Figures give lie to notion of high crime during recession


ANALYSIS:ANY ASTUTE observer of crime in recent years will have been struck by the steady reduction in crime levels across almost all categories since the recession began in 2007-2008.

While the received wisdom is that crime levels rise in recession, official figures from the Garda compiled and published by the Central Statistics Office clearly give the lie to this assumption.

Last year, the number of burglaries increased by 8 per cent nationally. Some other crimes such as fraud and theft offences also rose.

However, several serious categories of crime are down: sexual offences, public order, drug crime and gun crime. The biggest reason is simple – money, or the lack of it.

A very high proportion of public disorder cases, sexual offences and fatalities occur when one or all of the parties involved are drunk. With people’s disposable incomes having been hit by unemployment, Government levies and pay cuts, heavy drinking in public is down.

Garda sources say they are not surprised levels of crimes traditionally associated with alcohol use have fallen off in recent years, as people have had less money to spend socialising.

A similar though slightly more complex situation is at play in the area of gun and drug crime. Garda sources say the majority of people who use drugs do so recreationally, and are able to stop or cut down if and when they need to.

They believe most of the decrease in drug offences since 2008 is attributable to recreational users stopping or cutting back because their incomes can no longer fund such drug-taking.

“People who were going out spending anywhere between €80 and €200 on cocaine every weekend just don’t have that kind of money any more,” said one source. “It means far fewer people are carrying drugs around when they are out partying, so we are catching far fewer people with drugs on them for their own use.”

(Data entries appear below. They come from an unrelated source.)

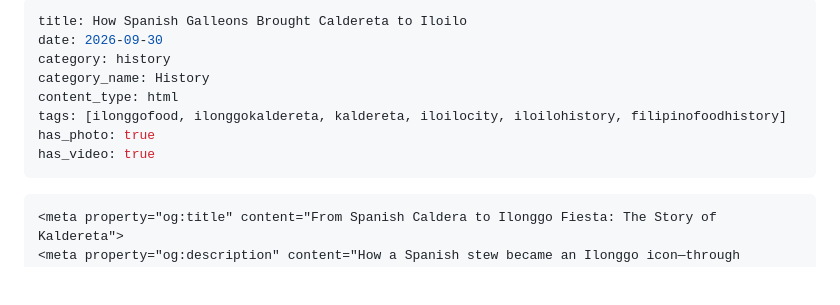
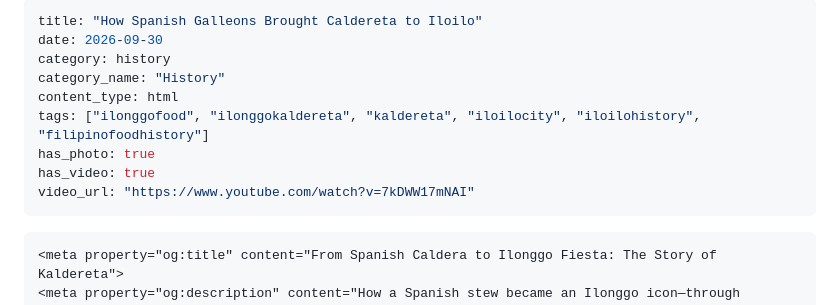
Before and after one commit to pansensoyglenn-dev/current-situation, a Markdown page: history/2026-09-30-how-spanish-galleons-brought-caldereta-to-iloilo.md, the part around the change. Drawn GitHub-style; blank space fills up the shorter version.

Commit message:
Add/update article: How Spanish Galleons Brought Caldereta to Iloilo

```diff
--- a/history/2026-09-30-how-spanish-galleons-brought-caldereta-to-iloilo.md
+++ b/history/2026-09-30-how-spanish-galleons-brought-caldereta-to-iloilo.md
@@ -1,12 +1,13 @@
 ---
-title: How Spanish Galleons Brought Caldereta to Iloilo
+title: "How Spanish Galleons Brought Caldereta to Iloilo"
 date: 2026-09-30
 category: history
-category_name: History
+category_name: "History"
 content_type: html
-tags: [ilonggofood, ilonggokaldereta, kaldereta, iloilocity, iloilohistory, filipinofoodhistory]
+tags: ["ilonggofood", "ilonggokaldereta", "kaldereta", "iloilocity", "iloilohistory", "filipinofoodhistory"]
 has_photo: true
 has_video: true
+video_url: "https://www.youtube.com/watch?v=7kDWW17mNAI"
 ---
 
 <!DOCTYPE html>
```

Another Garda source says: “Because the demand for drugs has dropped, the activities of the main gangs have been massively scaled back, so there are few major seizures being made; there are fewer drug-dealing crimes being detected because the level of drugs being dealt is way down.”

The same source said because gun crime was so clearly linked to drug gangs, it was to be “completely expected” that gun crime would fall as drug crime reduces.

“The real intensity is gone out of the drugs rivalries now because the stakes are so much smaller.”

Other sources say they believe the introduction of anti-gangland laws by the last government, which created a new offence of participating in a gang, has led to a number of gang members moving abroad.“Some of them probably want to see how the first few cases go and they are keeping the head down and going abroad until a few cases go through the courts,” said one source.”

Some gardaí believe the murder of key criminal figures has reduced the level of gun crime, especially gun murders, in some areas. Some criminals who ordered a large number of killings are now dead themselves.

They include Finglas gang leader Eamon Dunne (34), who was shot dead in a Cabra pub in 2010, and Michael Kelly (30), the Baldoyle man shot outside an apartment block in Coolock last September.